Michael J. Sotak, Principal of Speaking for Business, is both a communication educator and a practical communications professional. His qualifications combine a strong educational background in effective communication theory with a proven track record of communicating key messages credibly and persuasively in business. His background includes the following:
- An undergraduate minor and master’s degree in Speech Communication
- Seventeen years teaching persuasive public speaking and communication skills to hundreds of college and high school students
- Intercollegiate debate team experience and 8 years coaching successful high school debate teams. Teams consistently advanced to Illinois state final debate tournament, including a tie for fifth place in the state.
- Experience teaching presentation skills to sales force
- Experience serving as primary company public speaker for several former employers
- Experience with start-up and early stage companies
- Significant, successful business to business sales experience in a variety of industries, selling to mid-level and top executives in companies of all sizes: Fortune 100, Fortune 500, mid-size and startups.
- Experience creating sales strategies which significantly increased sales at various companies
Most recently, Michael served as Director of Business Development at Cardinal Intellectual Property. While there, he created sales and customer service strategies that helped the company become a leading provider of patent searching services to law firms and corporations. He also served as company spokesperson for Continuing Legal Education presentations to patent law firms across the country, giving the non-legal portion of the presentation.
Previously, Michael, in addition to his sales role, served as the primary public speaker for London House, a leading publisher of employee testing programs; he spoke to more than 30 association and trade show audiences across the country on matters relating to employee selection and testing. These presentations resulted in favorable exposure and instant credibility for the company, and thousands of dollars in increased, and often on-the-spot sales.
In addition to being one of the company’s top salespersons, as Marketing Manager, he also wrote and produced sales kits including brochures, marketing aids, sales letters and research abstracts. Furthermore, he developed competitive sales training materials, including comparison worksheets.
Additionally, Michael wrote an award-winning company annual report and numerous investment summaries, slide presentations and press releases for publicly traded corporate clients as an investor public relations consultant at the Financial Relations Board.
I love trying to come up with the best, most effective and credible ways to communicate ideas and I love helping people become better communicators. My entire professional career has been involved in persuasive, effective communications, either teaching these skills to students or creating and communicating these messages for businesses.

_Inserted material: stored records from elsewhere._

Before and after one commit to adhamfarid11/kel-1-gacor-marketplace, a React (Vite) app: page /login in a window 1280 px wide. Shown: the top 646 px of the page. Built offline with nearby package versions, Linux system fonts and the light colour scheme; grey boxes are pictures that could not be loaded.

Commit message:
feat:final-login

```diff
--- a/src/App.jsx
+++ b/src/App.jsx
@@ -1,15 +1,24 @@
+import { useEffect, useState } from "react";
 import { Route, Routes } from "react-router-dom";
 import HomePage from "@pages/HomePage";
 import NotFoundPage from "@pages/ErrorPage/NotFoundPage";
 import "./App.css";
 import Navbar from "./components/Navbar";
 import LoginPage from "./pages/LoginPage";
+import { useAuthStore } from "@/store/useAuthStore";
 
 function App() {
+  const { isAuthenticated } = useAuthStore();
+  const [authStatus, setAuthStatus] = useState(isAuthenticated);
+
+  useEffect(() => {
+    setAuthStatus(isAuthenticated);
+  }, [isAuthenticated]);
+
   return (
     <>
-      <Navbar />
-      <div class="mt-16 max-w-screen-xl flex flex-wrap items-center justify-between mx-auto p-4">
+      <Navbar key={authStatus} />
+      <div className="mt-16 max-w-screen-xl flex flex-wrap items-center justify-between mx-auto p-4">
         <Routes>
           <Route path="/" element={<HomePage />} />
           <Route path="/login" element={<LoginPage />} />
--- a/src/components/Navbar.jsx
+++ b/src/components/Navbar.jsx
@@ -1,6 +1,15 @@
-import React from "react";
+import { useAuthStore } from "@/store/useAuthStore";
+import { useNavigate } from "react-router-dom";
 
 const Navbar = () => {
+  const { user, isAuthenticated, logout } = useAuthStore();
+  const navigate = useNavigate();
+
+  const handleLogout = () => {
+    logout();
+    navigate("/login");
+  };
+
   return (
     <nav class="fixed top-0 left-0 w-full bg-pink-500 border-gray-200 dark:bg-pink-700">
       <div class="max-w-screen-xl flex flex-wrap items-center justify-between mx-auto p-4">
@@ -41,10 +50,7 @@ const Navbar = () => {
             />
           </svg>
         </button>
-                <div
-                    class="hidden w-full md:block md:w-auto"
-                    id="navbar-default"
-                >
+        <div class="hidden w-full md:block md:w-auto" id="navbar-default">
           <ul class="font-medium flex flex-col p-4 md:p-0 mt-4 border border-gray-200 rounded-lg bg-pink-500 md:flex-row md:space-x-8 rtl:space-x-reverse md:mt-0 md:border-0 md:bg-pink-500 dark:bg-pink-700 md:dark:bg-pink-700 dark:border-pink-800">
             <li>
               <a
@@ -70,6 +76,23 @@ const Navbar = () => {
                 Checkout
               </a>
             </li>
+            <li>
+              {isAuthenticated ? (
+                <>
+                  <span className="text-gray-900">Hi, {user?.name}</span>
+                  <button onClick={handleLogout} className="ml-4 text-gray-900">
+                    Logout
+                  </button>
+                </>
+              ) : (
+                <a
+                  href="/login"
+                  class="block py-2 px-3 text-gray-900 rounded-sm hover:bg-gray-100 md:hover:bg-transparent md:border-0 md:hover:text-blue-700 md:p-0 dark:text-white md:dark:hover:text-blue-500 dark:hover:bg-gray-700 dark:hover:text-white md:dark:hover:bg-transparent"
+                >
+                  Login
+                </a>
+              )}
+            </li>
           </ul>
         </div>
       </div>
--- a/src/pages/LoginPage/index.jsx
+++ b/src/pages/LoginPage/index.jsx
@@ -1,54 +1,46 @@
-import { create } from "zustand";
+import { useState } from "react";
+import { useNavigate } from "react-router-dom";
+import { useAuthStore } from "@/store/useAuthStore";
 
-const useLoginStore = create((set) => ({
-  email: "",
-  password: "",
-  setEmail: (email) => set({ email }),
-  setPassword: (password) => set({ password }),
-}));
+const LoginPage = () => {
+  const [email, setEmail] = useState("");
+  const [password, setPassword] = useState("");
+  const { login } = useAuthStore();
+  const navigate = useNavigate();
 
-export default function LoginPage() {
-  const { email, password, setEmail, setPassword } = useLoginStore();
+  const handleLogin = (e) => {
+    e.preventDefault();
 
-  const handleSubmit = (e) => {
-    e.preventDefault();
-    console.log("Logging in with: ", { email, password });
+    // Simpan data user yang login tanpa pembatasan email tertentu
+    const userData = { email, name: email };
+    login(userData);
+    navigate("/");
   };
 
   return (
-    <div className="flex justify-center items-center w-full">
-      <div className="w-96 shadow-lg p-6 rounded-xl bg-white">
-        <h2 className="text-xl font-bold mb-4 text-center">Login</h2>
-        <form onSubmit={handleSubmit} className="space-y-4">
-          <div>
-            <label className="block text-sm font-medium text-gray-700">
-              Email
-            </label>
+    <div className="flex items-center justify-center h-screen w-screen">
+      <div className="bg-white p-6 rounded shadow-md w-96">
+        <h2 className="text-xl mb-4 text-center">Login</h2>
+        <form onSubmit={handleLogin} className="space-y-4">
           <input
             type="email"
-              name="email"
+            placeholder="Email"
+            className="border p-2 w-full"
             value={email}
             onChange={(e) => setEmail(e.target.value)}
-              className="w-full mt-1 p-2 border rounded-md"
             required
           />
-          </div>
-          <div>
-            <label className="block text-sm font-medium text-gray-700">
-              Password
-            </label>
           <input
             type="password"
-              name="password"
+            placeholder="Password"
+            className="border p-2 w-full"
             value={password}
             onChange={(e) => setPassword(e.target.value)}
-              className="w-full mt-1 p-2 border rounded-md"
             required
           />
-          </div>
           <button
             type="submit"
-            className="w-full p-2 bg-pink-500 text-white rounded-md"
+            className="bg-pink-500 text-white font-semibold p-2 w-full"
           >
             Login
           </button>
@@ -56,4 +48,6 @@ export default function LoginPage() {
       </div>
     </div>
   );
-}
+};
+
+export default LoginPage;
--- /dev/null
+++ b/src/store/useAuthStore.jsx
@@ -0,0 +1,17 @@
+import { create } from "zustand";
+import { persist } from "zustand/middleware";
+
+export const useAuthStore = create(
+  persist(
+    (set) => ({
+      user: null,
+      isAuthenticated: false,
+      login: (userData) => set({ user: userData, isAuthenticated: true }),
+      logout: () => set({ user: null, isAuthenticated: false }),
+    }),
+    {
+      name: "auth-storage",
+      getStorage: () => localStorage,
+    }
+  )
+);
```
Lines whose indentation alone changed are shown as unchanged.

I owe my career path to taking a public speaking class in college (Northern Illinois University) that was taught by the debate coach. Debate sounded great – I joined the team, was successful and loved it. Debate taught me to think and communicate strategically, which I’ve used successfully in my past professional positions. As a result of my debate experience, I became very interested in the process of communication and decided to pursue a minor degree in Speech Communication.
In my speech classes at NIU, I was exposed to Aristotle, who is considered to be the first person to study the subject of persuasion. His findings still apply today. He concluded that there were three ways to persuade people: (1) Logos (logic and reasoning), (2) Pathos (emotion) and (3) Ethos (credibility of the speaker). Credibility generally is broken down into three components: (1) Competence, which means the persuader knows what he is talking about, (2) Character, which means that the persuader is honest and looks out for the best interests of the audience, and (3) Dynamism, which refers to passion or emotion in the persuader’s delivery style. (More on credibility as you scroll down the page.)
When I was teaching, I was very skeptical of selling in general and people who sold as a profession. I thought most sales techniques were highly manipulative and full of hype. In other words, in my opinion, they lacked credibility. I decided to see if these techniques were necessary to be successful. I wasn’t sure what to expect.
After I left teaching I took a number of different sales positions. With my communication background, I found I could be very successful in these sales positions without resorting to any manipulative techniques or hyped up language. My questioning and listening skills paid off as did knowing the importance of seeing things from the customer’s point of view. These are all great communication skills that can benefit anyone in any profession.
Credibility and Public Speaking
One of my sales positions involved selling psychological tests to corporations for a company called London House. These tests were used to help organizations make hiring decisions.
Our company’s test was relatively new in the marketplace and we were being asked to speak to various associations and trade groups. The president of our company wanted one person to be the spokesperson, so we had a contest. I won the contest and over the years spoke to more than 30 different groups all over the country.
Even though I could have given a sales presentation (that’s what we were asked to do and that’s what the audience expected), I decided to structure the talk differently and provide information to the audience about current screening methods and offered some tips on hiring good people. It was only near the end of the talk that I even mentioned our company and test. The result was much interest in our test and many “instant sales.” Also, because my talk was largely informative in nature and I came across as an information resource rather than as a salesperson, my talk was often was judged as one of the best presentations. In other words, my presentation was judged as credible.